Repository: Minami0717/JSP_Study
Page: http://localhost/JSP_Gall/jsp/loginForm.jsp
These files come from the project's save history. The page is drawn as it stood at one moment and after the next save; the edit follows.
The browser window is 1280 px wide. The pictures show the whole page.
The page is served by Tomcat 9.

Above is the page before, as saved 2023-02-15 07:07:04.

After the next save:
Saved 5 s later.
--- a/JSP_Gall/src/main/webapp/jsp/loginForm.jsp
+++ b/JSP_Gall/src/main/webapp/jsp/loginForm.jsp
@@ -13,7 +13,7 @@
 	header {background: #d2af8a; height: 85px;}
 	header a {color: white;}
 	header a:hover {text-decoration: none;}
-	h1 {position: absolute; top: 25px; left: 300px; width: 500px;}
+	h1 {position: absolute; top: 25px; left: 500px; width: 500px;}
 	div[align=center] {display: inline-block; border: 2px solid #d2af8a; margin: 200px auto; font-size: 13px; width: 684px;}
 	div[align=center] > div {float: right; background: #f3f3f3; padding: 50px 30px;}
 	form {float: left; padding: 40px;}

:: Work task ::
Your task is to set down only the lines that run from the opening of the listing to the line with "25px; left: 300px;", both ends included, each unchanged.

:: Response area ::
Repository: Minami0717/JSP_Study
Page: http://localhost/JSP_Gall/jsp/loginForm.jsp
These files come from the project's save history. The page is drawn as it stood at one moment and after the next save; the edit follows.
The browser window is 1280 px wide. The pictures show the whole page.
The page is served by Tomcat 9.

Above is the page before, as saved 2023-02-15 07:07:04.

After the next save:
Saved 5 s later.
--- a/JSP_Gall/src/main/webapp/jsp/loginForm.jsp
+++ b/JSP_Gall/src/main/webapp/jsp/loginForm.jsp
@@ -13,7 +13,7 @@
 	header {background: #d2af8a; height: 85px;}
 	header a {color: white;}
 	header a:hover {text-decoration: none;}
-	h1 {position: absolute; top: 25px; left: 300px; width: 500px;}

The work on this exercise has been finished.